Dataset excerpts
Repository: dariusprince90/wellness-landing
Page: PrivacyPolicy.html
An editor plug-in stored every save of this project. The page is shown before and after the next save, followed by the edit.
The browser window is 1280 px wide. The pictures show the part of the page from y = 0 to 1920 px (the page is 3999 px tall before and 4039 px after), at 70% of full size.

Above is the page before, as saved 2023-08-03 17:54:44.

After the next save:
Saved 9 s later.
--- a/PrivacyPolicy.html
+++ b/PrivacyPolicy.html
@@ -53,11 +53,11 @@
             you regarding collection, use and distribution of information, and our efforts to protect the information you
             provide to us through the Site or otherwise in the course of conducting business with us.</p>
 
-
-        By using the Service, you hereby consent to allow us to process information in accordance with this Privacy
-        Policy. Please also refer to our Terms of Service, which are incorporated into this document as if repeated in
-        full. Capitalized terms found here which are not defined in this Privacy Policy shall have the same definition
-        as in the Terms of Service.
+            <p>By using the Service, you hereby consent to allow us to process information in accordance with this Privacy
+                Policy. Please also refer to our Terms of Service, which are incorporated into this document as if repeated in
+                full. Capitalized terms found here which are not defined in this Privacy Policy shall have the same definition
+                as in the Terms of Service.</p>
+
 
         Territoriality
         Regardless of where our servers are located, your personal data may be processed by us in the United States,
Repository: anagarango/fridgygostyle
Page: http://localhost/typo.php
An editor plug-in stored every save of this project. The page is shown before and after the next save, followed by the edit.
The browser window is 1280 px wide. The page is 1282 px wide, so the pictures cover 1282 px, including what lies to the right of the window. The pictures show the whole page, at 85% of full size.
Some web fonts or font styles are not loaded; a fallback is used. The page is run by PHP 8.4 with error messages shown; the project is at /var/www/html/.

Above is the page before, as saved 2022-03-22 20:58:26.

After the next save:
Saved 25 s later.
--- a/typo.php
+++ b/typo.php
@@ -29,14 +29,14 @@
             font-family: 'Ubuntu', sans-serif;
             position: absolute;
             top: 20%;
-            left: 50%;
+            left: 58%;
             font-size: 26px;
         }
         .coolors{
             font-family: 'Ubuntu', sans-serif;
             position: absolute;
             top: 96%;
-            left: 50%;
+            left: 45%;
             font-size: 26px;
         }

**WHAT IS EXPECTED:**
Repeat the whole of the data verbatim, as it reads above.

**RESULT:**
Repository: dariusprince90/wellness-landing
Page: PrivacyPolicy.html
An editor plug-in stored every save of this project. The page is shown before and after the next save, followed by the edit.
The browser window is 1280 px wide. The pictures show the part of the page from y = 0 to 1920 px (the page is 3999 px tall before and 4039 px after), at 70% of full size.

Above is the page before, as saved 2023-08-03 17:54:44.

After the next save:
Saved 9 s later.
--- a/PrivacyPolicy.html
+++ b/PrivacyPolicy.html
@@ -53,11 +53,11 @@
             you regarding collection, use and distribution of information, and our efforts to protect the information you
             provide to us through the Site or otherwise in the course of conducting business with us.</p>
 
-
-        By using the Service, you hereby consent to allow us to process information in accordance with this Privacy
-        Policy. Please also refer to our Terms of Service, which are incorporated into this document as if repeated in
-        full. Capitalized terms found here which are not defined in this Privacy Policy shall have the same definition
-        as in the Terms of Service.
+            <p>By using the Service, you hereby consent to allow us to process information in accordance with this Privacy
+                Policy. Please also refer to our Terms of Service, which are incorporated into this document as if repeated in
+                full. Capitalized terms found here which are not defined in this Privacy Policy shall have the same definition
+                as in the Terms of Service.</p>
+
 
         Territoriality
         Regardless of where our servers are located, your personal data may be processed by us in the United States,
Repository: anagarango/fridgygostyle
Page: http://localhost/typo.php
An editor plug-in stored every save of this project. The page is shown before and after the next save, followed by the edit.
The browser window is 1280 px wide. The page is 1282 px wide, so the pictures cover 1282 px, including what lies to the right of the window. The pictures show the whole page, at 85% of full size.
Some web fonts or font styles are not loaded; a fallback is used. The page is run by PHP 8.4 with error messages shown; the project is at /var/www/html/.

Above is the page before, as saved 2022-03-22 20:58:26.

After the next save:
Saved 25 s later.
--- a/typo.php
+++ b/typo.php
@@ -29,14 +29,14 @@
             font-family: 'Ubuntu', sans-serif;
             position: absolute;
             top: 20%;
-            left: 50%;
+            left: 58%;
             font-size: 26px;
         }
         .coolors{
             font-family: 'Ubuntu', sans-serif;
             position: absolute;
             top: 96%;
-            left: 50%;
+            left: 45%;
             font-size: 26px;
         }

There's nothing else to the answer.